Brief:
State how many lines in the listing below contain the word "align", with no other words.

Extracted material:
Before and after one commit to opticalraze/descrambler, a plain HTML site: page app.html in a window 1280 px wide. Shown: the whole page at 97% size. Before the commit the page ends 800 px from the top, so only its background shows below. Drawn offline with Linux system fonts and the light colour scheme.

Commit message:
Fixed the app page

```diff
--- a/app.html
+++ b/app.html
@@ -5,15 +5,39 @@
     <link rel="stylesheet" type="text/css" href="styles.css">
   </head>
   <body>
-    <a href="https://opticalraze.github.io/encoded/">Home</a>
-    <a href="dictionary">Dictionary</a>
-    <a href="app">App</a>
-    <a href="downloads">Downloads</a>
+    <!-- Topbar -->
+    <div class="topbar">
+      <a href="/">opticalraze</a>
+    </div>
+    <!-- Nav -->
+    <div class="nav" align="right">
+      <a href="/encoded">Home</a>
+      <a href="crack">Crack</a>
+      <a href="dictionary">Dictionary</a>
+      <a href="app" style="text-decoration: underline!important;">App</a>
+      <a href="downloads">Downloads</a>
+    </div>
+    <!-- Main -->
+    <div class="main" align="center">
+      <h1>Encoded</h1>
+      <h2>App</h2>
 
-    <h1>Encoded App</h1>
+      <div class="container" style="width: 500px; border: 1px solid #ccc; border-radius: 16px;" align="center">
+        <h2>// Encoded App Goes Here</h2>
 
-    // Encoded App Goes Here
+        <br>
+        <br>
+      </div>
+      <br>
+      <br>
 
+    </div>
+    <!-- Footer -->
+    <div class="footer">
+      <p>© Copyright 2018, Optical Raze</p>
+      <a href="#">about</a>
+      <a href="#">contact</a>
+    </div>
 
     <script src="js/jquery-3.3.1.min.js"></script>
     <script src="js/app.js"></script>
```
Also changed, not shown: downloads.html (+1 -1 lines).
==
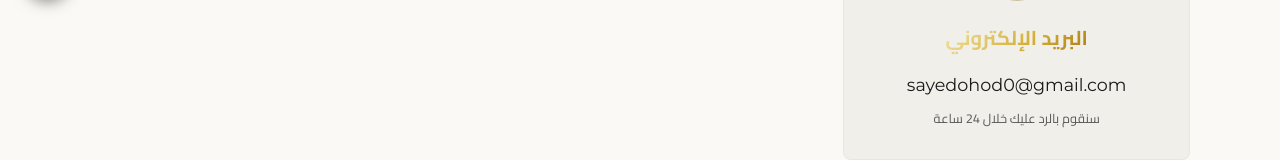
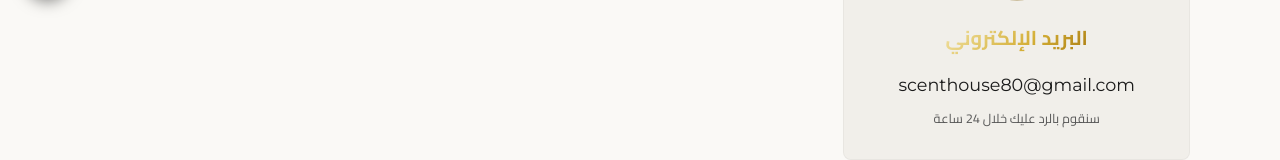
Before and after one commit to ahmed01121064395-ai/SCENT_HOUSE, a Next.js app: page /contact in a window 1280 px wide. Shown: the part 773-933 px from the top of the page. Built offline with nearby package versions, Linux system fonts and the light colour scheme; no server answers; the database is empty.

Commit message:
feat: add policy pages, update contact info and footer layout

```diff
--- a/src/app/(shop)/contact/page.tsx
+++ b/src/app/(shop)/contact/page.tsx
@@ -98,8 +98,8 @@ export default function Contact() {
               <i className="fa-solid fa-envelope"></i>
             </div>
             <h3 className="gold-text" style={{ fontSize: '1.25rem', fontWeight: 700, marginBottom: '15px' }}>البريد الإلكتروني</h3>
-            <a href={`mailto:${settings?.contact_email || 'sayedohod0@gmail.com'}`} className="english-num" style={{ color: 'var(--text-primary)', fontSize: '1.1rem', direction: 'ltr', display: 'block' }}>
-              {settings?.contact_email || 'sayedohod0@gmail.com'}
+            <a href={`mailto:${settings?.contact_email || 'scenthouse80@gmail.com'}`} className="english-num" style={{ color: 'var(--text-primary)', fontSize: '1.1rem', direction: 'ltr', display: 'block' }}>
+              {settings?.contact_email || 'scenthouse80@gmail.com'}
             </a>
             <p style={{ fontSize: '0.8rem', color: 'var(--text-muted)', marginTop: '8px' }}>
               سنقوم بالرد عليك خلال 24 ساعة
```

Exercise output:
3